REQUIREMENT: Nothing but the pictures may be left out. Restate the rest of the entries word for word.

* * *

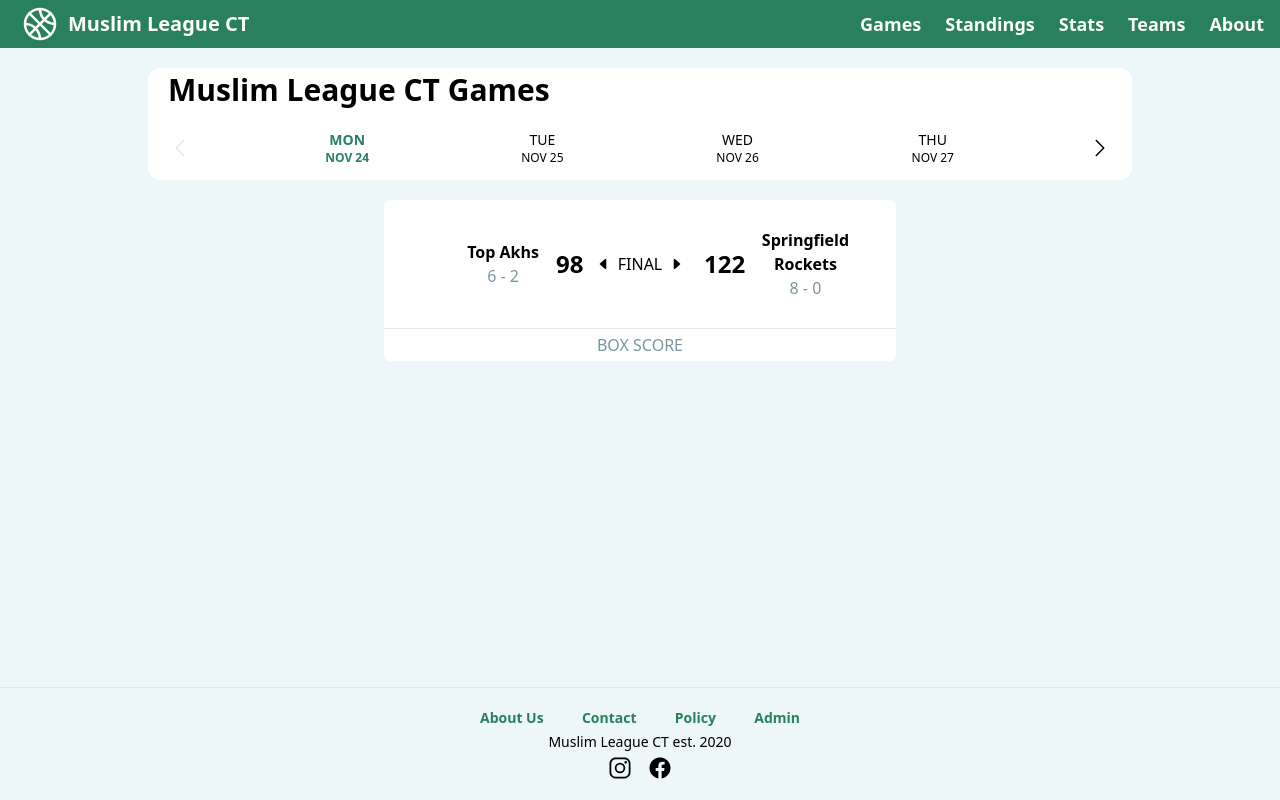
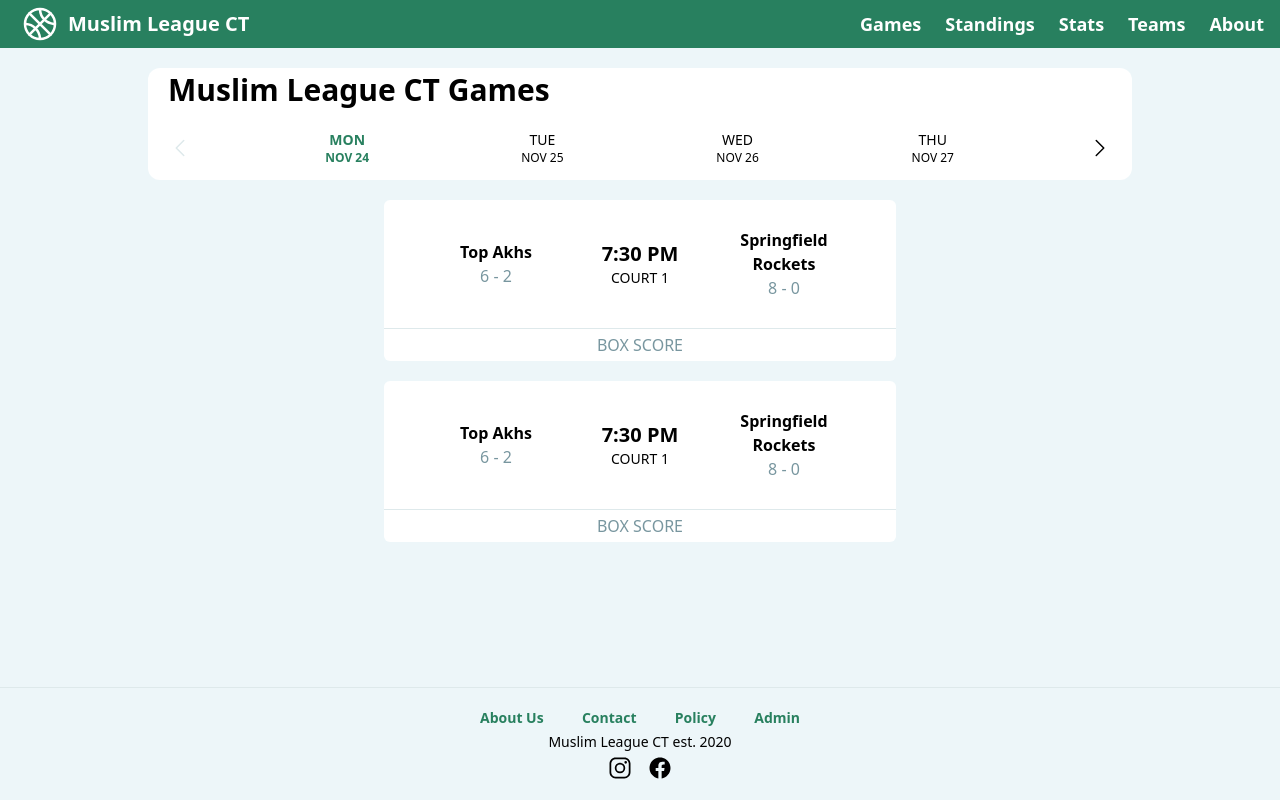
Before and after one commit to marwane8/muslim-league-ui, a Next.js app: page /games in a window 1280 px wide. Built offline with nearby package versions, Linux system fonts and the light colour scheme; no server answers.

Commit message:
made game card component, added properties to feature

```diff
--- /dev/null
+++ b/components/widgets/game-card.tsx
@@ -0,0 +1,68 @@
+import React from "react"
+import { NextPage } from "next"
+
+import WinArrowRight from '/public/svgs/win-arrow-right.svg'
+import WinArrowLeft from '/public/svgs/win-arrow-left.svg'
+
+type Props = {
+  gameScore: any
+}
+
+
+const GameCard: NextPage<Props> = ({gameScore}: Props) => {
+
+    let game;
+    game = false;
+    return (
+          <>
+          <div className='bg-white max-w-lg my-5 rounded-md mx-auto overflow-hidden'>
+              <div className='flex justify-center h-32'>
+
+                <div className='flex w-32'>
+                      <div className='flex mx-auto flex-col justify-center text-center'>
+                        <h3 className='font-bold'> Top Akhs </h3>
+                        <h4 className='text-gray-200'> 6 - 2 </h4>
+                      </div>
+                </div>
+
+                <div className='flex my-auto justify-between items-center w-42 text-center '>
+                    {game? <GameScore/> : <GameTime/>}
+                </div>
+
+                <div className='flex w-32'>
+                      <div className='flex mx-auto flex-col justify-center text-center'>
+                        <h3 className='font-bold'> Springfield Rockets</h3>
+                        <h4 className='text-gray-200'> 8 - 0 </h4>
+                      </div>
+                </div>
+              </div>
+
+            <div className='border-t py-1 text-center border-gray-100 my-auto text-gray-200'> BOX SCORE </div>
+          </div>
+        </>
+    )
+}
+
+function GameScore() {
+ return (
+    <div className='flex my-auto justify-between items-center w-[160px] text-center '>
+        <div className='text-center my-auto mr-1 text-2xl font-extrabold'> 98  </div>
+        <WinArrowLeft className='h-4'/>
+        FINAL
+        <WinArrowRight className=' h-4'/>
+        <div className='text-center my-auto ml-1 text-2xl font-extrabold'> 122  </div>
+    </div>
+
+ )
+}
+
+function GameTime() {
+    return (
+                <div className='my-auto w-[160px] text-center '>
+                   <div className='font-extrabold text-xl'> 7:30 PM </div>
+                   <div className='text-sm'> COURT 1 </div>
+                </div>
+
+    )
+}
+export default GameCard
--- a/components/widgets/game-menu.tsx
+++ b/components/widgets/game-menu.tsx
@@ -8,53 +8,14 @@ import Panel from '../panel'
 import LeftArrow from '/public/svgs/left.svg'
 import RightArrow from '/public/svgs/right.svg'
 
-    const dates = [
-        {
-            weekday: 'MON',
-            date: 'NOV 24'
-        },
-        {
-            weekday: 'TUE',
-            date: 'NOV 25'
-        },
-        {
-            weekday: 'WED',
-            date: 'NOV 26'
-        },
-        {
-            weekday: 'THU',
-            date: 'NOV 27'
-        },
-        {
-            weekday: 'FRI',
-            date: 'DEC 28'
-        },
-        {
-            weekday: 'SAT',
-            date: 'DEC 29'
-        },
-        {
-            weekday: 'TUE',
-            date: 'JAN 01'
-        },
-        {
-            weekday: 'TUE',
-            date: 'JAN 01'
-        },
-        {
-            weekday: 'TUE',
-            date: 'JAN 01'
-        },
 
-      ]
-
-const GameMenu: NextPage<Props> = ({pageLength}: Props) => {
+const GameMenu: NextPage<Props> = ({pageLength,games}: Props) => {
     const [currentGame, setGame] = useState<number | null>(0);
     const [pageStart, setStart] = useState<number>(0);
     const [pageEnd, setEnd] = useState<number>(pageLength);
 
     let isFirstPage = pageStart <= 0;
-    let isLastPage = pageEnd >= dates.length
+    let isLastPage = pageEnd >= games.length
 
     const baseCSS = 'flex flex-col w-20 my-auto text-center cursor-pointer hover:font-bold';
 
@@ -93,7 +54,7 @@ const GameMenu: NextPage<Props> = ({pageLength}: Props) => {
               <LeftArrow className={isFirstPage ? "h-6 text-gray-100" : "h-6 cursor-pointer hover:text-blue"}/>
             </button>
           </div>
-            { dates.slice(pageStart,pageEnd).map((date,index) => (
+            { games.slice(pageStart,pageEnd).map((date,index) => (
               <NextLink href='#' key={index}>
 
                 <div className={
@@ -123,5 +84,6 @@ const GameMenu: NextPage<Props> = ({pageLength}: Props) => {
 export default GameMenu
 
 type Props = {
-  pageLength: number
+  pageLength: number,
+  games: any
 }
--- a/pages/games.tsx
+++ b/pages/games.tsx
@@ -2,45 +2,98 @@ import Header from '../components/header'
 import Container from '../components/container'
 
 import GameMenu from '../components/widgets/game-menu'
+import GameCard from '../components/widgets/game-card'
 
-import WinArrowRight from '/public/svgs/win-arrow-right.svg'
-import WinArrowLeft from '/public/svgs/win-arrow-left.svg'
 
-const Games = () => {
+type Props = {
+  gamesData: []
+}
+
+const gameDay = [
+  {
+    team1: 'Top Akhs',
+    record1: '6 - 2',
+    score1: 98,
+    team2: 'Rockets',
+    record2: '8 - 0',
+    score2: 102
+  },
+  {
+    team1: 'Islam Dunk',
+    record1: '5 - 3',
+    score1: 76,
+    team2: 'The Akatsuki',
+    record2: '3 - 5',
+    score2: 88
+  }
+]
+
+const Games = ({gamesData}: Props) => {
   return (
       <Container>
         <Header title='Games | Muslim League CT'/>
 
-          <GameMenu pageLength={4}/>
+        <GameMenu pageLength={4} games={gamesData}/>
+        {
+          gameDay.map((game,index) => (
+            <GameCard key={index} gameScore={game}/>
+        ))}
 
-          <div className='bg-white max-w-lg my-5 rounded-md mx-auto overflow-hidden'>
-              <div className='flex justify-end h-32'>
-                <div className='w-2/3 flex justify-end'>
-                      <div className='flex flex-col w-1/2 justify-center text-center'>
-                        <h3 className='font-bold'> Top Akhs </h3>
-                        <h4 className='text-gray-200'> 6 - 2 </h4>
-                      </div>
-                      <div className='w-15 text-center my-auto mr-3 text-2xl font-extrabold'> 98  </div>
-                </div>
-                <div className='flex my-auto justify-between items-center w-36 text-center '>
-
-                  <WinArrowLeft className='h-4'/>
-                   FINAL
-
-                  <WinArrowRight className='h-4'/>
-                </div>
-                <div className='w-2/3 flex flex-row-reverse justify-end'>
-                      <div className='flex flex-col justify-center w-1/2 text-center'>
-                        <h3 className='font-bold'> Springfield Rockets</h3>
-                        <h4 className='text-gray-200'> 8 - 0 </h4>
-                      </div>
-                      <div className='w-14 text-center my-auto ml-3 text-2xl font-extrabold'> 122  </div>
-                </div>
-              </div>
-            <div className='border-t py-1 text-center border-gray-100 my-auto text-gray-200'> BOX SCORE </div>
-          </div>
       </Container>
   )
 }
 
+export async function getServerSideProps() {
+
+    const dates = [
+        {
+            weekday: 'MON',
+            date: 'NOV 24'
+        },
+        {
+            weekday: 'TUE',
+            date: 'NOV 25'
+        },
+        {
+            weekday: 'WED',
+            date: 'NOV 26'
+        },
+        {
+            weekday: 'THU',
+            date: 'NOV 27'
+        },
+        {
+            weekday: 'FRI',
+            date: 'DEC 28'
+        },
+        {
+            weekday: 'SAT',
+            date: 'DEC 29'
+        },
+        {
+            weekday: 'TUE',
+            date: 'JAN 01'
+        },
+        {
+            weekday: 'TUE',
+            date: 'JAN 01'
+        },
+        {
+            weekday: 'TUE',
+            date: 'JAN 01'
+        },
+
+      ]
+
+  let games_data = dates
+
+  try {
+    //games_data = await getStandings(3)
+  } catch (e) {
+    console.error('Unable to get data')
+  }
+  return { props: {gamesData: games_data}}
+
+}
+
 export default Games
```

* * *

TASK ANSWER:
Before and after one commit to marwane8/muslim-league-ui, a Next.js app: page /games in a window 1280 px wide. Built offline with nearby package versions, Linux system fonts and the light colour scheme; no server answers.

Commit message:
made game card component, added properties to feature

```diff
--- /dev/null
+++ b/components/widgets/game-card.tsx
@@ -0,0 +1,68 @@
+import React from "react"
+import { NextPage } from "next"
+
+import WinArrowRight from '/public/svgs/win-arrow-right.svg'
+import WinArrowLeft from '/public/svgs/win-arrow-left.svg'
+
+type Props = {
+  gameScore: any
+}
+
+
+const GameCard: NextPage<Props> = ({gameScore}: Props) => {
+
+    let game;
+    game = false;
+    return (
+          <>
+          <div className='bg-white max-w-lg my-5 rounded-md mx-auto overflow-hidden'>
+              <div className='flex justify-center h-32'>
+
+                <div className='flex w-32'>
+                      <div className='flex mx-auto flex-col justify-center text-center'>
+                        <h3 className='font-bold'> Top Akhs </h3>
+                        <h4 className='text-gray-200'> 6 - 2 </h4>
+                      </div>
+                </div>
+
+                <div className='flex my-auto justify-between items-center w-42 text-center '>
+                    {game? <GameScore/> : <GameTime/>}
+                </div>
+
+                <div className='flex w-32'>
+                      <div className='flex mx-auto flex-col justify-center text-center'>
+                        <h3 className='font-bold'> Springfield Rockets</h3>
+                        <h4 className='text-gray-200'> 8 - 0 </h4>
+                      </div>
+                </div>
+              </div>
+
+            <div className='border-t py-1 text-center border-gray-100 my-auto text-gray-200'> BOX SCORE </div>
+          </div>
+        </>
+    )
+}
+
+function GameScore() {
+ return (
+    <div className='flex my-auto justify-between items-center w-[160px] text-center '>
+        <div className='text-center my-auto mr-1 text-2xl font-extrabold'> 98  </div>
+        <WinArrowLeft className='h-4'/>
+        FINAL
+        <WinArrowRight className=' h-4'/>
+        <div className='text-center my-auto ml-1 text-2xl font-extrabold'> 122  </div>
+    </div>
+
+ )
+}
+
+function GameTime() {
+    return (
+                <div className='my-auto w-[160px] text-center '>
+                   <div className='font-extrabold text-xl'> 7:30 PM </div>
+                   <div className='text-sm'> COURT 1 </div>
+                </div>
+
+    )
+}
+export default GameCard
--- a/components/widgets/game-menu.tsx
+++ b/components/widgets/game-menu.tsx
@@ -8,53 +8,14 @@ import Panel from '../panel'
 import LeftArrow from '/public/svgs/left.svg'
 import RightArrow from '/public/svgs/right.svg'
 
-    const dates = [
-        {
-            weekday: 'MON',
-            date: 'NOV 24'
-        },
-        {
-            weekday: 'TUE',
-            date: 'NOV 25'
-        },
-        {
-            weekday: 'WED',
-            date: 'NOV 26'
-        },
-        {
-            weekday: 'THU',
-            date: 'NOV 27'
-        },
-        {
-            weekday: 'FRI',
-            date: 'DEC 28'
-        },
-        {
-            weekday: 'SAT',
-            date: 'DEC 29'
-        },
-        {
-            weekday: 'TUE',
-            date: 'JAN 01'
-        },
-        {
-            weekday: 'TUE',
-            date: 'JAN 01'
-        },
-        {
-            weekday: 'TUE',
-            date: 'JAN 01'
-        },
 
-      ]
-
-const GameMenu: NextPage<Props> = ({pageLength}: Props) => {
+const GameMenu: NextPage<Props> = ({pageLength,games}: Props) => {
     const [currentGame, setGame] = useState<number | null>(0);
     const [pageStart, setStart] = useState<number>(0);
     const [pageEnd, setEnd] = useState<number>(pageLength);
 
     let isFirstPage = pageStart <= 0;
-    let isLastPage = pageEnd >= dates.length
+    let isLastPage = pageEnd >= games.length
 
     const baseCSS = 'flex flex-col w-20 my-auto text-center cursor-pointer hover:font-bold';
 
@@ -93,7 +54,7 @@ const GameMenu: NextPage<Props> = ({pageLength}: Props) => {
               <LeftArrow className={isFirstPage ? "h-6 text-gray-100" : "h-6 cursor-pointer hover:text-blue"}/>
             </button>
           </div>
-            { dates.slice(pageStart,pageEnd).map((date,index) => (
+            { games.slice(pageStart,pageEnd).map((date,index) => (
               <NextLink href='#' key={index}>
 
                 <div className={
@@ -123,5 +84,6 @@ const GameMenu: NextPage<Props> = ({pageLength}: Props) => {
 export default GameMenu
 
 type Props = {
-  pageLength: number
+  pageLength: number,
+  games: any
 }
--- a/pages/games.tsx
+++ b/pages/games.tsx
@@ -2,45 +2,98 @@ import Header from '../components/header'
 import Container from '../components/container'
 
 import GameMenu from '../components/widgets/game-menu'
+import GameCard from '../components/widgets/game-card'
 
-import WinArrowRight from '/public/svgs/win-arrow-right.svg'
-import WinArrowLeft from '/public/svgs/win-arrow-left.svg'
 
-const Games = () => {
+type Props = {
+  gamesData: []
+}
+
+const gameDay = [
+  {
+    team1: 'Top Akhs',
+    record1: '6 - 2',
+    score1: 98,
+    team2: 'Rockets',
+    record2: '8 - 0',
+    score2: 102
+  },
+  {
+    team1: 'Islam Dunk',
+    record1: '5 - 3',
+    score1: 76,
+    team2: 'The Akatsuki',
+    record2: '3 - 5',
+    score2: 88
+  }
+]
+
+const Games = ({gamesData}: Props) => {
   return (
       <Container>
         <Header title='Games | Muslim League CT'/>
 
-          <GameMenu pageLength={4}/>
+        <GameMenu pageLength={4} games={gamesData}/>
+        {
+          gameDay.map((game,index) => (
+            <GameCard key={index} gameScore={game}/>
+        ))}
 
-          <div className='bg-white max-w-lg my-5 rounded-md mx-auto overflow-hidden'>
-              <div className='flex justify-end h-32'>
-                <div className='w-2/3 flex justify-end'>
-                      <div className='flex flex-col w-1/2 justify-center text-center'>
-                        <h3 className='font-bold'> Top Akhs </h3>
-                        <h4 className='text-gray-200'> 6 - 2 </h4>
-                      </div>
-                      <div className='w-15 text-center my-auto mr-3 text-2xl font-extrabold'> 98  </div>
-                </div>
-                <div className='flex my-auto justify-between items-center w-36 text-center '>
-
-                  <WinArrowLeft className='h-4'/>
-                   FINAL
-
-                  <WinArrowRight className='h-4'/>
-                </div>
-                <div className='w-2/3 flex flex-row-reverse justify-end'>
-                      <div className='flex flex-col justify-center w-1/2 text-center'>
-                        <h3 className='font-bold'> Springfield Rockets</h3>
-                        <h4 className='text-gray-200'> 8 - 0 </h4>
-                      </div>
-                      <div className='w-14 text-center my-auto ml-3 text-2xl font-extrabold'> 122  </div>
-                </div>
-              </div>
-            <div className='border-t py-1 text-center border-gray-100 my-auto text-gray-200'> BOX SCORE </div>
-          </div>
       </Container>
   )
 }
 
+export async function getServerSideProps() {
+
+    const dates = [
+        {
+            weekday: 'MON',
+            date: 'NOV 24'
+        },
+        {
+            weekday: 'TUE',
+            date: 'NOV 25'
+        },
+        {
+            weekday: 'WED',
+            date: 'NOV 26'
+        },
+        {
+            weekday: 'THU',
+            date: 'NOV 27'
+        },
+        {
+            weekday: 'FRI',
+            date: 'DEC 28'
+        },
+        {
+            weekday: 'SAT',
+            date: 'DEC 29'
+        },
+        {
+            weekday: 'TUE',
+            date: 'JAN 01'
+        },
+        {
+            weekday: 'TUE',
+            date: 'JAN 01'
+        },
+        {
+            weekday: 'TUE',
+            date: 'JAN 01'
+        },
+
+      ]
+
+  let games_data = dates
+
+  try {
+    //games_data = await getStandings(3)
+  } catch (e) {
+    console.error('Unable to get data')
+  }
+  return { props: {gamesData: games_data}}
+
+}
+
 export default Games
```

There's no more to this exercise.